Winter's just begun and you're at the doctor's office. Nose stuffed up, throat sore, head loopy, wheezing as if you just ran a marathon. You know you have an acute respiratory infection (ARI). But is it viral or bacterial? Doesn't matter. You're going to get an antibiotic for it, or that's the case for 73% of us.
Most ARIs are not microbiologically confirmed in the clinic, and even if a viral cause is found, there's still the possibility of a bacterial coinfection, so out comes the prescription pad for some miracle pills, "just in case." Finding ways to reduce this type of clinical overuse of antibiotics (41% of all antibiotics prescribed are to treat ARIs) is critical if we're going to maintain the efficacies of our drugs.

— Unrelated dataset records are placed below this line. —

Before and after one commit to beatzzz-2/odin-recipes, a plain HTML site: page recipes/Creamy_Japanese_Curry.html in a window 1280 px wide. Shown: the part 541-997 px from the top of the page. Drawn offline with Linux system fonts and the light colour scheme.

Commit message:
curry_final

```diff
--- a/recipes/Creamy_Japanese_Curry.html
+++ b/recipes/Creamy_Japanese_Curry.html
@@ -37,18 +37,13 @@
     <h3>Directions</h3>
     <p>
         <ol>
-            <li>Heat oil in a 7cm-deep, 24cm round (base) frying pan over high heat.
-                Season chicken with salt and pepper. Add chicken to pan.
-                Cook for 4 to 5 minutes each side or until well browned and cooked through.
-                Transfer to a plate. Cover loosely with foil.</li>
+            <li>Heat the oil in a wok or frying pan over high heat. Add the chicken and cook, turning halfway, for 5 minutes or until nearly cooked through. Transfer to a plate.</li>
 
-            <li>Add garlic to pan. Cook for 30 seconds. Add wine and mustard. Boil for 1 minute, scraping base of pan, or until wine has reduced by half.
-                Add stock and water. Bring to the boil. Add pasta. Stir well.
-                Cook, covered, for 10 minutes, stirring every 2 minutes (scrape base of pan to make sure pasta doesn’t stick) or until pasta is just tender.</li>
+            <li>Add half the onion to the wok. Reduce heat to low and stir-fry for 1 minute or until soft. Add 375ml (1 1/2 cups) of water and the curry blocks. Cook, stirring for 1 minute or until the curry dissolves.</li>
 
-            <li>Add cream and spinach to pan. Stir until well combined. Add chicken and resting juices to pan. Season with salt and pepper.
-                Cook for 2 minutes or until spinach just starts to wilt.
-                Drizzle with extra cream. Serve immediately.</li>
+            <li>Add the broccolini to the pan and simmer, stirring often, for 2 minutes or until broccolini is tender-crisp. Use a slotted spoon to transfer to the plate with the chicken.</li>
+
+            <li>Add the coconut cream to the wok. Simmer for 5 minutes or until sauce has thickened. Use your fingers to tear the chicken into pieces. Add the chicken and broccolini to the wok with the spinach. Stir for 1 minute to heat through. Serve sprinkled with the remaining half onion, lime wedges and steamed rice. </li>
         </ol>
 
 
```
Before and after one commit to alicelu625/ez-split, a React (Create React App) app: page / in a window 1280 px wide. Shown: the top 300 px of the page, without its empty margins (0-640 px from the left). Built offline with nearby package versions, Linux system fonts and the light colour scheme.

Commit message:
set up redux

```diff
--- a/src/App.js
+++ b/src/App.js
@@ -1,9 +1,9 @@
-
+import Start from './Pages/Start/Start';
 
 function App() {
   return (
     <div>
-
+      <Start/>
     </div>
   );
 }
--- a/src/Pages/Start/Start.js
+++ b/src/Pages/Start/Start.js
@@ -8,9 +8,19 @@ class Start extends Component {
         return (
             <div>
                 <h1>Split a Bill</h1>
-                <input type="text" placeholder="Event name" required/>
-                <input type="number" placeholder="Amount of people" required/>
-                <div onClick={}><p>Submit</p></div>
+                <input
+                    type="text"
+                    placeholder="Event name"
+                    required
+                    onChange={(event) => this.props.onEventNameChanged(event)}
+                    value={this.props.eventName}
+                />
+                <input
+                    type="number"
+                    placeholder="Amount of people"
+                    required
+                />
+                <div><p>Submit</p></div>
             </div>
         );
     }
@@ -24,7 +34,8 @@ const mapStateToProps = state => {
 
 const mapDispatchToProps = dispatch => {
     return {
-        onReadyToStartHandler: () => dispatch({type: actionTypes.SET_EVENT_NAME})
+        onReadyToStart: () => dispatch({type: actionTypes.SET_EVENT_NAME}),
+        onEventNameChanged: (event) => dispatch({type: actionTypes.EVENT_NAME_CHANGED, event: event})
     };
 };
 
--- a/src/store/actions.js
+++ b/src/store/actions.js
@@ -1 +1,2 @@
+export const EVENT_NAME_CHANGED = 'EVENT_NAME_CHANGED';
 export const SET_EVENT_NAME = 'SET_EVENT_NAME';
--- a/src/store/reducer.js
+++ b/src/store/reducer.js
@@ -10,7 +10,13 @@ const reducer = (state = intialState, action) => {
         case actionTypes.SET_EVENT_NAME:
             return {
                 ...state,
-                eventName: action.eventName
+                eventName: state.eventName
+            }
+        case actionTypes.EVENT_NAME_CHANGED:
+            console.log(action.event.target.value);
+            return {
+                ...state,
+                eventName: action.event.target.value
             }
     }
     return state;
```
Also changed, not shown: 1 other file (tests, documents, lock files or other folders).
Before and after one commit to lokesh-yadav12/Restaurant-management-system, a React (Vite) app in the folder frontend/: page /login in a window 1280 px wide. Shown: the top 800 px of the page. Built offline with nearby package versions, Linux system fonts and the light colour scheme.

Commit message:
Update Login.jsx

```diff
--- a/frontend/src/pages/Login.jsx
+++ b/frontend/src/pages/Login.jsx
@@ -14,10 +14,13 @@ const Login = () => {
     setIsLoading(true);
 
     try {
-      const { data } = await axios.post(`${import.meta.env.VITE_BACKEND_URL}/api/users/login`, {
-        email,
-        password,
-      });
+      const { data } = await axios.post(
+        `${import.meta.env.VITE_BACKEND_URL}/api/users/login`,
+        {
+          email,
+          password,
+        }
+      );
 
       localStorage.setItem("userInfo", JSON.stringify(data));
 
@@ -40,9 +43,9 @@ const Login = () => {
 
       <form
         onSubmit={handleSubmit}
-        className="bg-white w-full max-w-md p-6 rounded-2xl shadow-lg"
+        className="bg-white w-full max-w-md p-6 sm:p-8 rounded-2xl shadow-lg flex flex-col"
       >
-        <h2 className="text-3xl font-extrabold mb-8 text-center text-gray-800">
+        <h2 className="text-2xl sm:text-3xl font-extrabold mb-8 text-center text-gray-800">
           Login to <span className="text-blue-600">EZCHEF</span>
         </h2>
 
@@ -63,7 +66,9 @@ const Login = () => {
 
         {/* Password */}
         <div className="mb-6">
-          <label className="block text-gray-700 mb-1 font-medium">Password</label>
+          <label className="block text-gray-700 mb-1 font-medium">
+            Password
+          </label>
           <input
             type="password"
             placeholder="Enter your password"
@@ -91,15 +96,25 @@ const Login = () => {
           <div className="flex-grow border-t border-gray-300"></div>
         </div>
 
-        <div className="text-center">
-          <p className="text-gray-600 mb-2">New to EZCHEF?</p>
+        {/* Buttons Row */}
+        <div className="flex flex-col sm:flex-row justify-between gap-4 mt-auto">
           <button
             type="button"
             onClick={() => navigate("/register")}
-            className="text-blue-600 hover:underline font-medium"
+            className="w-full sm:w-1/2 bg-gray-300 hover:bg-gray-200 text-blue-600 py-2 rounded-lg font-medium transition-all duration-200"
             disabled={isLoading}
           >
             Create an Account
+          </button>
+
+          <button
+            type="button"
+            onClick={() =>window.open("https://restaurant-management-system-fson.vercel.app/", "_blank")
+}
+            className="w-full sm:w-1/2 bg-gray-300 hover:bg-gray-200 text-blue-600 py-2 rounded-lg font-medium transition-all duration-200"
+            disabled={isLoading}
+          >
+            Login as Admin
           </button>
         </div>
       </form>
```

This is the problem that Tsalik et al. sets up to address in the current issue of Science Translational Medicine. In their study, they utilize human gene expression changes to discriminate between and diagnose bacterial and viral ARIs. By analyzing blood samples from 273 patients who were healthy or diagnosed with either a viral or bacterial respiratory infection, they defined sets of gene expression changes that were characteristic for bacterial and viral infections. Using these markers, they could derive 87% specificity in diagnosing either infection (or coinfection) in the clinic, a 5-15% boost in accuracy over other diagnostic methods.
So what were the pathogen-specific host changes? For viruses, aside from the usual suspects (interferon genes, T cell signaling, RNA processing genes), there was a unique marker, the downregulation of KPNB1, which is a nuclear transport protein that is commonly co-opted by viruses to move around the cell. For bacterial infections, it was cell cycle genes and pathways involved in T, B and NK cell differentiation. But the most unique and predictive markers were a set of metabolic changes in fatty acid and amino acid metabolism and oxidative stress responses.
Of course, only more testing will prove whether these markers are the next step in ARI diagnosis. But don't be surprised if some time in the future, as you fidget miserably on the crinkly tissue paper, the doctor offers a blood draw instead of a prescription and sees you home empty-handed with a consolatory "Let's wait and see."